#### TO DO
Go through the records and copy each line where the word "background" occurs.

****

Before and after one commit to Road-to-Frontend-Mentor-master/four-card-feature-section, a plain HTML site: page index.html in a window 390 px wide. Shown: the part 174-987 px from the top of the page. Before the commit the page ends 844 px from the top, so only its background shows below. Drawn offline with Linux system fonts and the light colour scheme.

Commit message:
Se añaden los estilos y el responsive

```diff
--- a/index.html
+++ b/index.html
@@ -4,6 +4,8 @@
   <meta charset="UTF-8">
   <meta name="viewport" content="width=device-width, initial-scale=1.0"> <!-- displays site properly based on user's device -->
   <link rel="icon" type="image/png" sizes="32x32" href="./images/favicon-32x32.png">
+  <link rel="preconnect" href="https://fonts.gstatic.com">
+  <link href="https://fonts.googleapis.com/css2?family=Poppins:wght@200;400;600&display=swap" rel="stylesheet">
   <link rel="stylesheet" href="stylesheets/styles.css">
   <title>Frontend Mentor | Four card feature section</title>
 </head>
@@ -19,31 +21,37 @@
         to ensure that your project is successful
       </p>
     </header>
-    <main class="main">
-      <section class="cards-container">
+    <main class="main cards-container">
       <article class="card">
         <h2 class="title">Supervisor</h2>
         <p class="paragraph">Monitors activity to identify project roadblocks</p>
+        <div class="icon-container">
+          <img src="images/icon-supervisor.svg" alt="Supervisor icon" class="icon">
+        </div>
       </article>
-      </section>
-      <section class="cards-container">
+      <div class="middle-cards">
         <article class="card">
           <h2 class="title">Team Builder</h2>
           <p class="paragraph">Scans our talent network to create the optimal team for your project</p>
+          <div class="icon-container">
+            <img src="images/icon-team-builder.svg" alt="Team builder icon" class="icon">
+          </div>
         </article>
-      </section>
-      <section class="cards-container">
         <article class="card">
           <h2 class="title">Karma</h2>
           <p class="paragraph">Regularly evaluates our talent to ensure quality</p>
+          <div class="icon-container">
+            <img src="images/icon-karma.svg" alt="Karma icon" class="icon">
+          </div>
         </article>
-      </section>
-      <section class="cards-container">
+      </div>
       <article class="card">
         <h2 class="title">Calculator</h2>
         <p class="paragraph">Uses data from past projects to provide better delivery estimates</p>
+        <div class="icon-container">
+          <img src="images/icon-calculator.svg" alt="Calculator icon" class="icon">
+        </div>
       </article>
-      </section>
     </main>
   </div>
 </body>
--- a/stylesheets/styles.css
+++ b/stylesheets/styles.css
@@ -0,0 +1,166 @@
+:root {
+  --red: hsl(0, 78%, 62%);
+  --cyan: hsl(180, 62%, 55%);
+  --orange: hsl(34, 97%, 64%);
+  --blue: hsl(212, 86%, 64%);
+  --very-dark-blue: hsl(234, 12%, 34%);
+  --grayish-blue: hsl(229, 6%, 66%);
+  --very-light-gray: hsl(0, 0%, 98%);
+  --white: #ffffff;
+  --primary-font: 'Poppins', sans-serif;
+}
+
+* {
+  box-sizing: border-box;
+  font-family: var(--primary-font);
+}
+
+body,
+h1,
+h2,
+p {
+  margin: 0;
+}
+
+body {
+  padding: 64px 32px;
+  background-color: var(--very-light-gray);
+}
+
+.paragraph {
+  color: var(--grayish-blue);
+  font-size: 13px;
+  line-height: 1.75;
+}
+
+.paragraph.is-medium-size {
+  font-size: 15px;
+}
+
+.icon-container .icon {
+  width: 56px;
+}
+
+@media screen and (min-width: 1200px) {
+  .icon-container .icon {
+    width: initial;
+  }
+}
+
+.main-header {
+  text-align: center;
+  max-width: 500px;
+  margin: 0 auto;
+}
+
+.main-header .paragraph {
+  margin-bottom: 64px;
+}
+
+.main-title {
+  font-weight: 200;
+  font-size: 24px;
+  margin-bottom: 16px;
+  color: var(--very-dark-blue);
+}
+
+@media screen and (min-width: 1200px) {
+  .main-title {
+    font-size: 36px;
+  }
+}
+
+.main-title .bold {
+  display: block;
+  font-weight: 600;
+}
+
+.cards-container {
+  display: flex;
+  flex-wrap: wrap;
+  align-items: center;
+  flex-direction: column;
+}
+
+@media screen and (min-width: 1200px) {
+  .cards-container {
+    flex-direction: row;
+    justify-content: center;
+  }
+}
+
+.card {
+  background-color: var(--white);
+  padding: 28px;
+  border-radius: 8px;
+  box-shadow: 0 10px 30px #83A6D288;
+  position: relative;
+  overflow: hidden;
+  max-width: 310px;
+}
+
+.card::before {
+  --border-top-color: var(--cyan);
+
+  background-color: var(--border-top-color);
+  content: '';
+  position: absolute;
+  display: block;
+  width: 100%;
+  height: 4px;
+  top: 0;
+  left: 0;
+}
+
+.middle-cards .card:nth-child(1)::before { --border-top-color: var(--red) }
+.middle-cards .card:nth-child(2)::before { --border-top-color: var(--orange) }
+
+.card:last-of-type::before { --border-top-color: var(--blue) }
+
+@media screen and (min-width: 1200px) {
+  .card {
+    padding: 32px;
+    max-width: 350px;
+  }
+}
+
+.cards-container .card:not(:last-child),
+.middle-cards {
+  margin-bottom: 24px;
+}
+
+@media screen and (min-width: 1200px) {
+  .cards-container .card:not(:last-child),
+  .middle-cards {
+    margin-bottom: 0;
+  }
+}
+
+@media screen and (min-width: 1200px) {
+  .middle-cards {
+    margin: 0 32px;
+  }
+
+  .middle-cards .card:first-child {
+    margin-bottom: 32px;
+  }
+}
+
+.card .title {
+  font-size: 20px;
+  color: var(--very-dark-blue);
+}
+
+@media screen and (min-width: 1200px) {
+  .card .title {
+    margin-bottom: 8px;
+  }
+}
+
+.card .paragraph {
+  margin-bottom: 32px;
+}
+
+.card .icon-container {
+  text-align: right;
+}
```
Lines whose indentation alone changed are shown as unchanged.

****

#### TASK ANSWER
Before and after one commit to Road-to-Frontend-Mentor-master/four-card-feature-section, a plain HTML site: page index.html in a window 390 px wide. Shown: the part 174-987 px from the top of the page. Before the commit the page ends 844 px from the top, so only its background shows below. Drawn offline with Linux system fonts and the light colour scheme.
+  background-color: var(--very-light-gray);
+  background-color: var(--white);
+  background-color: var(--border-top-color);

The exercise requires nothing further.